Mary Magdalene’s life was intriguing, for sure. It was just not a seductive and sensuous life, as Hollywood would have you believe. The Savior singled her (a woman!) out from all the other disciples to be the first to see him alive—walking, talking, breathing, and resurrected from the dead—just as had been prophesied. She was, as Thomas Aquinas called her, an “apostle to the apostles” in that she got to be the first person to proclaim the news of his resurrection. She was highly valued and given special honor.
Why does this new or more accurate understanding of Mary matter to readers today?
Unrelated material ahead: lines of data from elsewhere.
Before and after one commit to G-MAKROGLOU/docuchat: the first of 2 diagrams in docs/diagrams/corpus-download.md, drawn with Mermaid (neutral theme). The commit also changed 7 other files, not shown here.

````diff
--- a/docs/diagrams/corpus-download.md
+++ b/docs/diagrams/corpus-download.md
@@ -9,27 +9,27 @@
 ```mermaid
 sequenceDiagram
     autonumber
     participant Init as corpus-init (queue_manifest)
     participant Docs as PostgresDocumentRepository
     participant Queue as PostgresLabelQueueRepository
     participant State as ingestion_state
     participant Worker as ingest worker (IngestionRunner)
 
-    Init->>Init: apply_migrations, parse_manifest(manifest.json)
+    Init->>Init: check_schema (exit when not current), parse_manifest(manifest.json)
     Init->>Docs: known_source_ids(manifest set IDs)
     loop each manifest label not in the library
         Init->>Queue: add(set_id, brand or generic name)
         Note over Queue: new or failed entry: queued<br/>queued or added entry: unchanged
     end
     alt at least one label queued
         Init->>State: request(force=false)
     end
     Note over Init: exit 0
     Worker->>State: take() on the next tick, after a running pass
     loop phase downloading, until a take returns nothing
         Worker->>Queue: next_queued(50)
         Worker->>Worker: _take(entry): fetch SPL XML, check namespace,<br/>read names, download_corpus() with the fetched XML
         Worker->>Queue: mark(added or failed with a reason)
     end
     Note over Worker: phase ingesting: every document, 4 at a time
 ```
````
I remember a conversation I had with a church youth group leader when I was a teenager. When he asked me what my plans were after high school I explained, “I want to study at a university so that I can become an architect.” His reply was, “Don’t you think you should go to a Christian college so that you can meet a nice Christian man [to marry]?” That conversation occurred nearly 30 years ago, and I would like to say that times have changed. But Western middle-class Christian circles have long assumed, and many still assume, that working inside the home is the biblical role for women.
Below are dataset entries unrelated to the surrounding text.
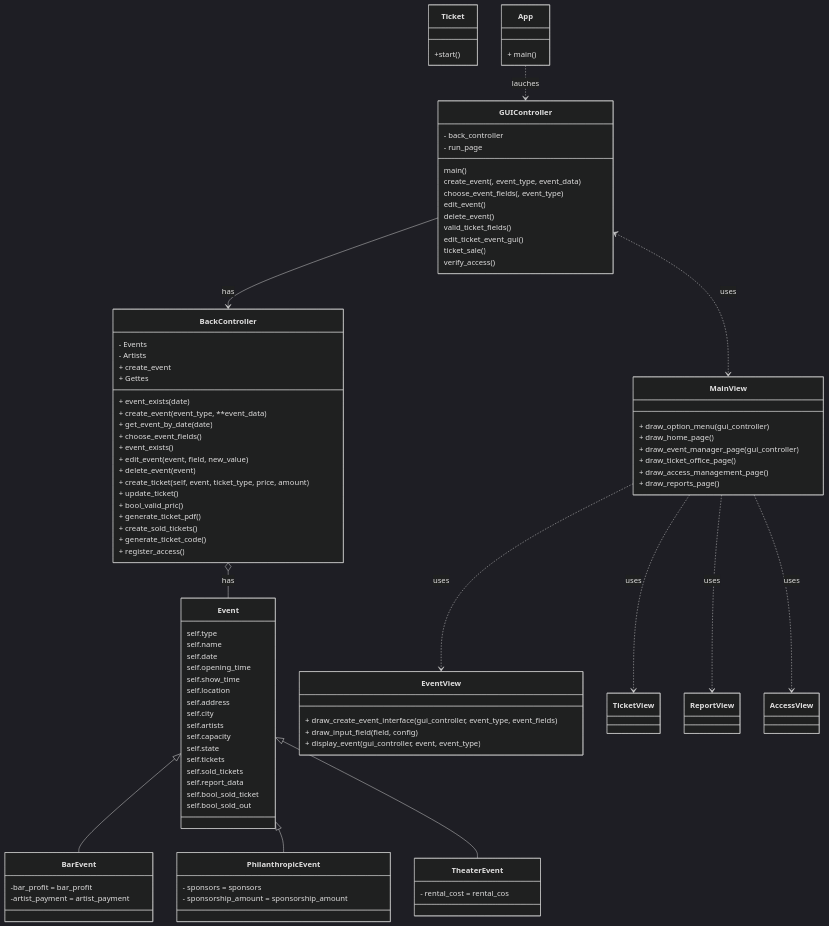
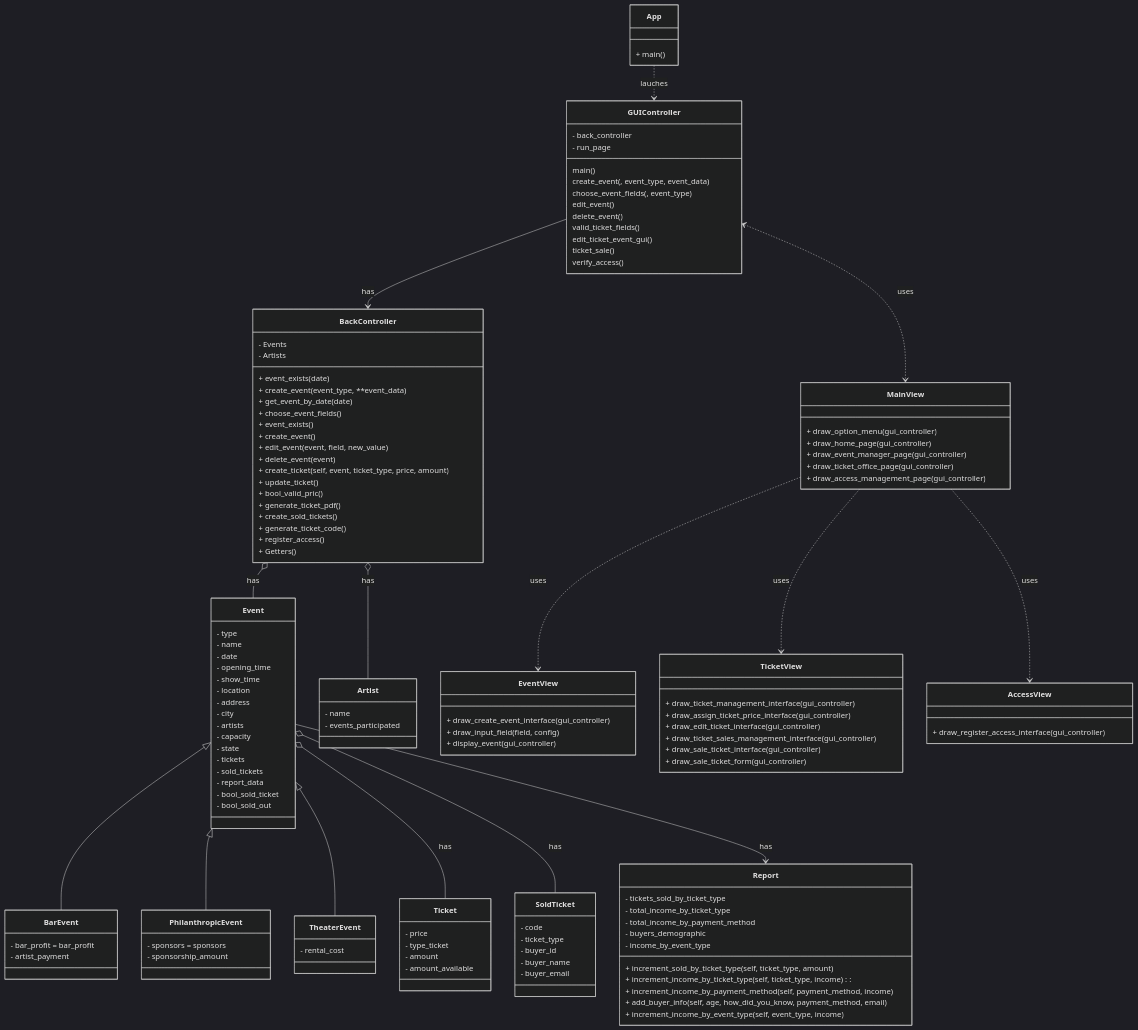
One commit to 300CIS017-Object-Oriented-Programming/0-2-proyecto-segunda-parte-jose-david changed the diagram in README.md. Above: the diagram before and after it, drawn with Mermaid (dark theme). The commit also changed 4 other files, not shown here.

````diff
--- a/README.md
+++ b/README.md
@@ -6,4 +6,5 @@
 ```mermaid
+   
    classDiagram
     class BackController {
         - Events
@@ -13,7 +14,7 @@
         + get_event_by_date(date)
         + choose_event_fields()
         + event_exists()
-        + create_event
+        + create_event()
         + edit_event( event, field, new_value)
         + delete_event(event)
         + create_ticket(self, event, ticket_type, price, amount)
@@ -23,7 +24,7 @@
         + create_sold_tickets()
         + generate_ticket_code()
         + register_access()
-        + Gettes
+        + Getters()
         
     }
     class GUIController {
@@ -41,61 +42,88 @@
         
     }
     class Event {
-        self.type 
-        self.name 
-        self.date 
-        self.opening_time 
-        self.show_time 
-        self.location 
-        self.address 
-        self.city 
-        self.artists 
-        self.capacity 
-        self.state 
-
-        self.tickets  
-        self.sold_tickets 
-        self.report_data
-        self.bool_sold_ticket 
-
-       
-        self.bool_sold_out 
+        - type 
+        - name 
+        - date 
+        - opening_time 
+        - show_time 
+        - location 
+        - address 
+        - city 
+        - artists 
+        - capacity 
+        - state
+        - tickets  
+        - sold_tickets 
+        - report_data
+        - bool_sold_ticket
+        - bool_sold_out 
     }
     class BarEvent {
-        -bar_profit = bar_profit
-        -artist_payment = artist_payment
+        - bar_profit = bar_profit
+        - artist_payment 
+        
     }
     class PhilanthropicEvent {
         - sponsors = sponsors
-        - sponsorship_amount = sponsorship_amount
+        - sponsorship_amount 
     }
     class TheaterEvent {
-        - rental_cost = rental_cos
+        - rental_cost 
     }
     class Ticket {
-        +start()
+        - price 
+        - type_ticket 
+        - amount 
+        - amount_available  
+    }
+    class SoldTicket {
+        - code 
+        - ticket_type 
+        - buyer_id 
+        - buyer_name 
+        - buyer_email 
+    }
+    class Report {
+        - tickets_sold_by_ticket_type 
+        - total_income_by_ticket_type 
+        - total_income_by_payment_method 
+        - buyers_demographic 
+        - income_by_event_type 
+
+        + increment_sold_by_ticket_type(self, ticket_type, amount)
+        + increment_income_by_ticket_type(self, ticket_type, income):
+        + increment_income_by_payment_method(self, payment_method, income)
+        + add_buyer_info(self, age, how_did_you_know, payment_method, email)
+        + increment_income_by_event_type(self, event_type, income)
+    }
+    class Artist {
+        - name
+        - events_participated
     }
     class EventView {
-        + draw_create_event_interface(gui_controller, event_type, event_fields)
+        + draw_create_event_interface(gui_controller)
         + draw_input_field(field, config)
-        + display_event(gui_controller, event, event_type)
+        + display_event(gui_controller)
     }
     class TicketView {
-        
+        + draw_ticket_management_interface(gui_controller)
+        + draw_assign_ticket_price_interface(gui_controller)
+        + draw_edit_ticket_interface(gui_controller)
+        + draw_ticket_sales_management_interface(gui_controller)
+        + draw_sale_ticket_interface(gui_controller)
+        + draw_sale_ticket_form(gui_controller)
     }
-    class ReportView {
-        
-    }
+    
     class AccessView {
-        
+        + draw_register_access_interface(gui_controller)
     }
     class MainView {
         + draw_option_menu(gui_controller)
-        + draw_home_page()
+        + draw_home_page(gui_controller)
         + draw_event_manager_page(gui_controller)
-        + draw_ticket_office_page()
-        + draw_access_management_page()
-        + draw_reports_page()
+        + draw_ticket_office_page(gui_controller)
+        + draw_access_management_page(gui_controller)
     }
     class App {
         + main()
@@ -105,10 +133,15 @@
     GUIController --> BackController: has
     MainView ..> EventView: uses
     MainView ..> TicketView: uses
-    MainView ..> ReportView: uses
     MainView ..> AccessView: uses
     BackController o-- Event: has
+    BackController o-- Artist: has
     Event <|-- BarEvent 
     Event <|-- PhilanthropicEvent 
     Event <|-- TheaterEvent 
+    Event o-- Ticket: has
+    Event o-- SoldTicket: has
+    Event --> Report: has
+    
+    
 ```
````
But this woman from the 1st Century, Mary Magdalene, provided financially for the ministry of Jesus and the Twelve. She was either an entrepreneur or she provided for them out of a dowry or inheritance, the New Testament does not say. Jesus could have used many other means to support his ministry, but he chose women. On page 265 of Vixens I provide a quote from editor Dr. Sandra Glahn that explains the significance of Mary Magdalene’s financial provisions. Glahn states, “Our Lord’s practice of receiving the financial support of women suggests that doing so does not undermine manhood. And conversely, apparently a women’s femininity is not violated if she financially supports a man or men.”
Why should the average believer consider picking up a copy of Vixens?
We lead very busy lives, and in order to try and maintain our spiritual lives amidst the normal everyday chaos, we either read Scripture too quickly (to check it off the list) or we focus on daily devotionals. Reading plans and daily devotionals are great things, I utilize both, but there is beauty in the details and Vixens helps break down those details for the average believer.
One of my favorite lines is from Luke 8:2, “And also some women…” In context, “The Twelve were with [Jesus], and also some women…” (vv. 1b–2). Let that line and its significance sink in for a moment. Jesus permitted women to be in his traveling group of disciples, going about from town to town, as he proclaimed the good news of the kingdom of God.
Instead of the word, “women,” insert your name. “And also Kelley…” “And also Karla…” Do you see it? Do you feel it? Jesus highly valued women. He chose them—in a time when they were considered less than second-class citizens—to be in his roaming classroom.
In a time when Millennials are looking for female role models, and when all people, regardless of age or gender, are desperately wanting to be reassured of their inherent value in God’s calling on their lives, I think Mary Magdalene’s story helps bridge the gap. God saw her. He saw Mary Magdalene and utilized her to spread the gospel. And he sees you. And he wants to utilize you for his kingdom purposes as well. You are highly valued.
An architect turned vocational discipleship leader, Karla D. Zazueta (MACL) holds a master’s degree from Dallas Theological Seminary and serves alongside her pastor-husband at Stonebriar Community Church (Spanish Ministries) in Frisco, Texas. She is the author of Discipleship for Hispanic Introverts: Providing a Cross-Cultural Context for Life Change. She is also a regular blogger at bible.org.
Featured image used with permission.